Skip to main content
ARS Home » Southeast Area » Oxford, Mississippi » National Sedimentation Laboratory » Watershed Physical Processes Research » Research » Publications at this Location » Publication #277391

Title: Contributions of RUSLE2 to TMDL development

item Dabney, Seth
item YODER, DANIEL - University Of Tennessee
item RENARD, KEN - Retired ARS Employee

Submitted to: Environmental and Water Resources Institute World Congress Proceedings
Publication Type: Proceedings
Publication Acceptance Date: 3/16/2012
Publication Date: 5/21/2012
Citation: Dabney, S.M., Yoder, D.C., Renard, K. 2012. Contributions of RUSLE2 to TMDL development. Environmental and Water Resources Institute World Congress Proceedings. pp. 3790-3799.

Interpretive Summary: A Total Maximum Daily Load, or TMDL, is a calculation of the maximum amount of a pollutant that a waterbody can receive and still safely meet water quality standards. The Revised Universal Soil Loss Equation, version 2 (RUSLE2) is conservation planning tool that provides estimates of runoff and sediment delivery from one-dimensional hillslope profiles up to 1000 ft long. The RUSLE2 program can be very useful for TMDL development because it can estimate the relative impacts of various management alternatives on sediment delivery to concentrated flow channels. It advantages include: flexibility to model almost any situation, ease of use, accurate results without calibration, and extensive databases reflecting almost any climate, soil, and management alternative in the US and protectorates. Results of many RUSLE2 hillslope simulations should be combined with a channel erosion and sediment routing model to develop a comprehensive TMDL.

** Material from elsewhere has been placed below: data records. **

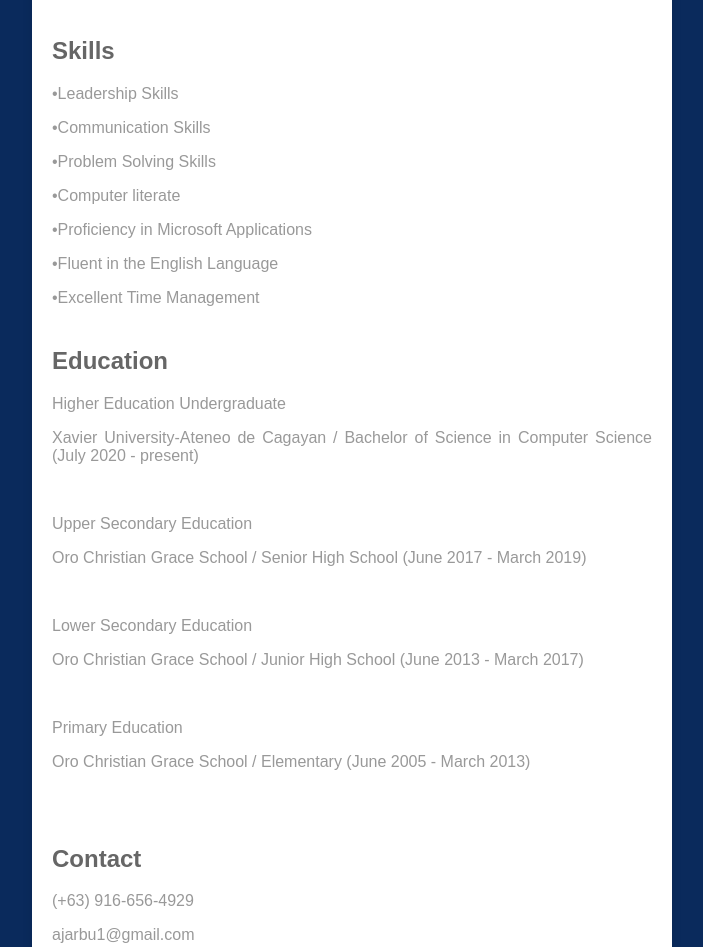
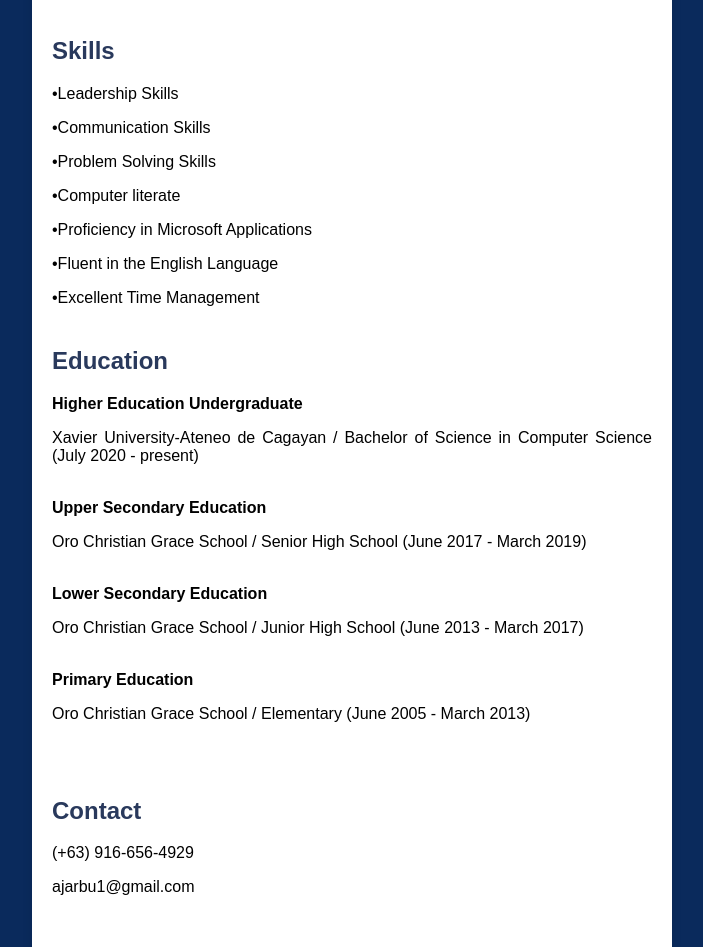
Before and after one commit to aj20362/web-portfolio, a plain HTML site: page index.html in a window 1280 px wide. Shown: the part 641-1588 px from the top of the page, without its empty margins (288-991 px from the left). Drawn offline with Linux system fonts and the light colour scheme.

Commit message:
Update index.html

```diff
--- a/index.html
+++ b/index.html
@@ -19,17 +19,17 @@
     }
 
     h1 {
-      color: #333;
+      color: #29395C;
       text-align: center;
       font-family: Helvetica;
     }
 
     h2 {
-      color: #666;
+      color: #29395C;
     }
 
     p {
-      color: #999;
+      color: ##000000;
       text-align: justify;
     }
 
@@ -84,17 +84,17 @@
 
     <div class="section">
       <h2>Education</h2>
-      <p>Higher Education Undergraduate</p>
+      <b>Higher Education Undergraduate</b>
       <p>Xavier University-Ateneo de Cagayan / Bachelor of Science in Computer
         Science (July 2020 - present)</p>
         <br>
-      <p>Upper Secondary Education</p>
+      <b>Upper Secondary Education</b>
       <p>Oro Christian Grace School / Senior High School (June 2017 - March 2019)</p>
       <br>
-      <p>Lower Secondary Education</p>
+      <b>Lower Secondary Education</b>
       <p>Oro Christian Grace School / Junior High School (June 2013 - March 2017)</p>
       <br>
-      <p>Primary Education</p>
+      <b>Primary Education</b>
       <p>Oro Christian Grace School / Elementary (June 2005 - March 2013)</p>
       <br>
     </div>
```
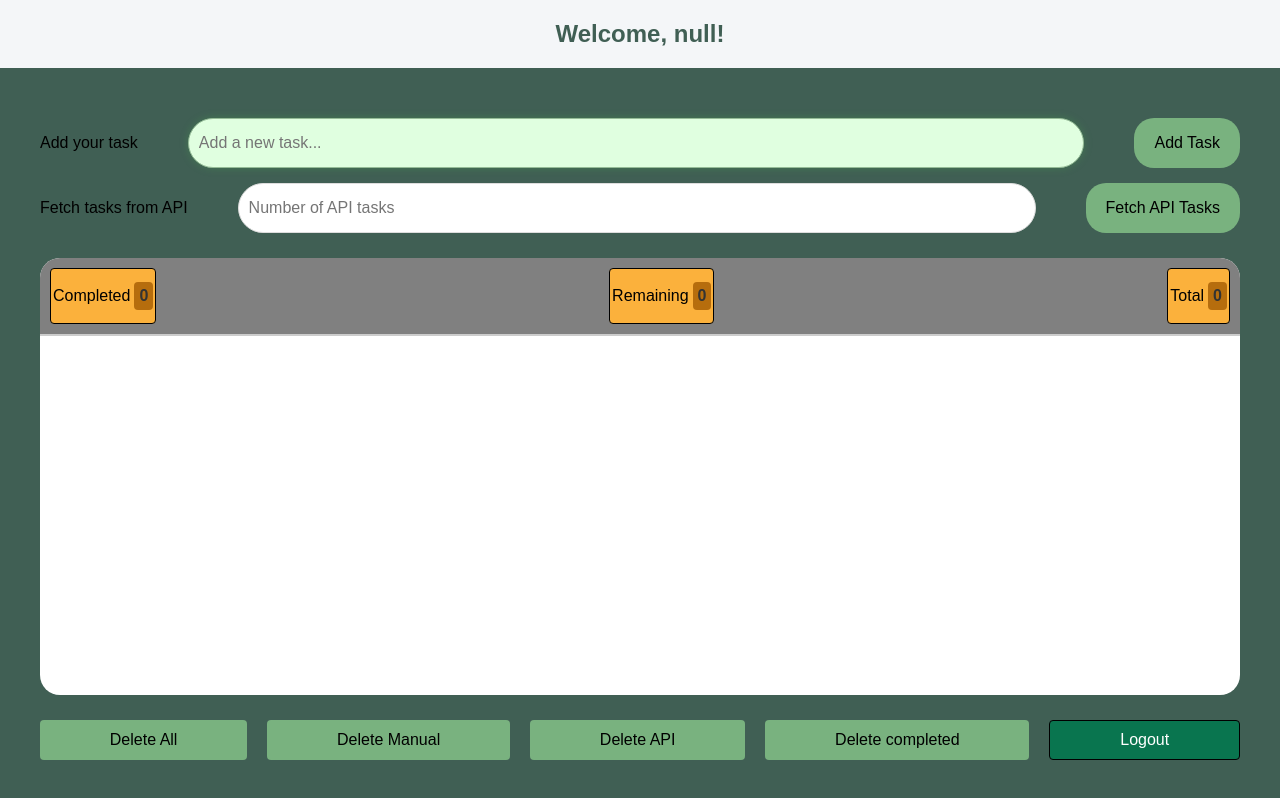
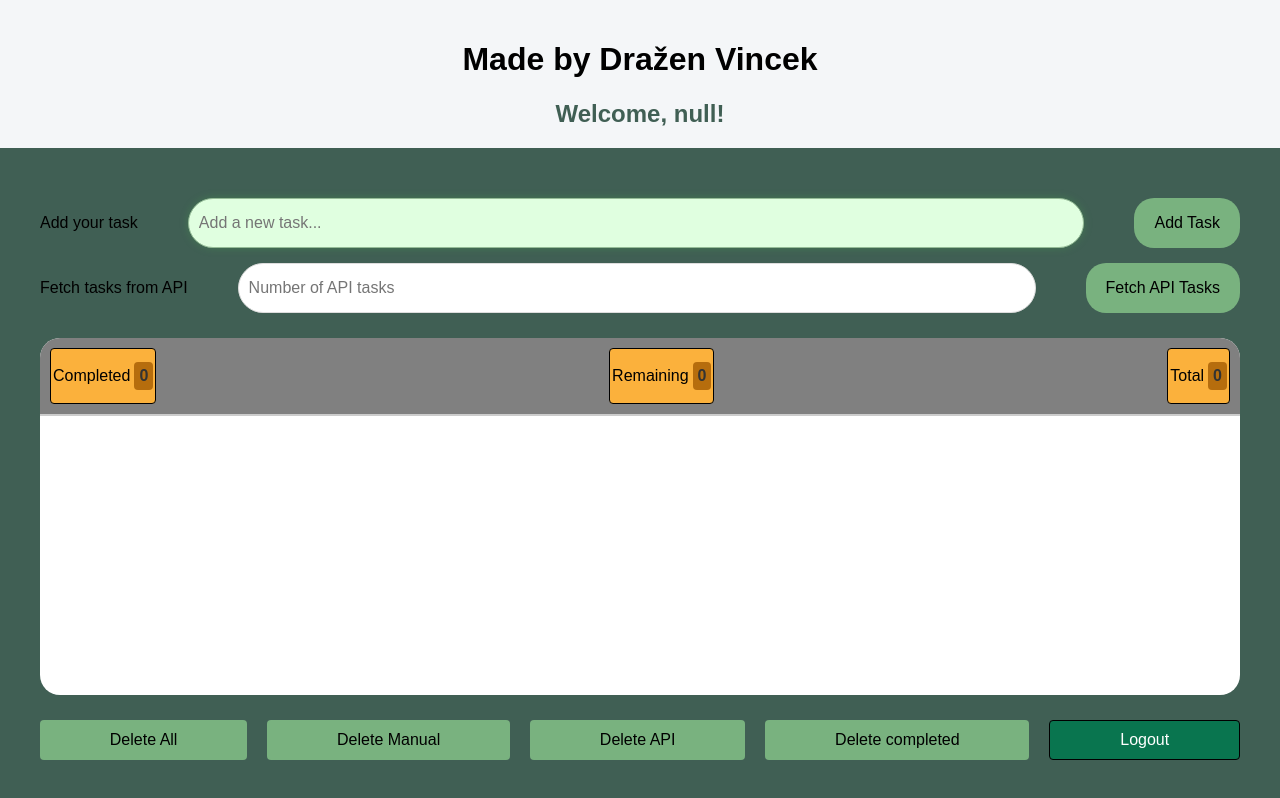
Before and after one commit to Vinjara/Todo_App, a website built with Vite: page index.html in a window 1280 px wide. Built offline with nearby package versions, Linux system fonts and the light colour scheme.

Commit message:
updates to css

```diff
--- a/index.html
+++ b/index.html
@@ -10,7 +10,8 @@
   <body>
     <div class="content">
       <header class="header">
-        <h1 class="header__title"></h1>
+        <h1>Made by Dražen Vincek</h1>
+        <h2 class="header__title"></h2>
       </header>
 
       <div class="main">
```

Technical Abstract: RUSLE2 is a robust and computationally efficient conservation planning tool that estimates soil, climate, and land management effects on sheet and rill erosion and sediment delivery from hillslopes, and also estimates the size distribution and clay enrichment of sediment delivered to the channel system. RUSLE2 is supported by extensive databases maintained by the USDA-Natural Resources Conservation Service. It is commonly accessed through a graphical user interface (GUI) running in a Windows environment, but is also a dynamic-link library (DLL) version that uses the same scientific code and can interact with other computer programs through an application programming interface (API). In addition to average annual erosion and sediment delivery, recent enhancements give RUSLE2 the ability to predict a representative runoff event sequence for a particular location, soil, management, and user-specified return period that can be coupled with a channel erosion and routing model. These features make RUSLE2 applicable to TMDL modeling.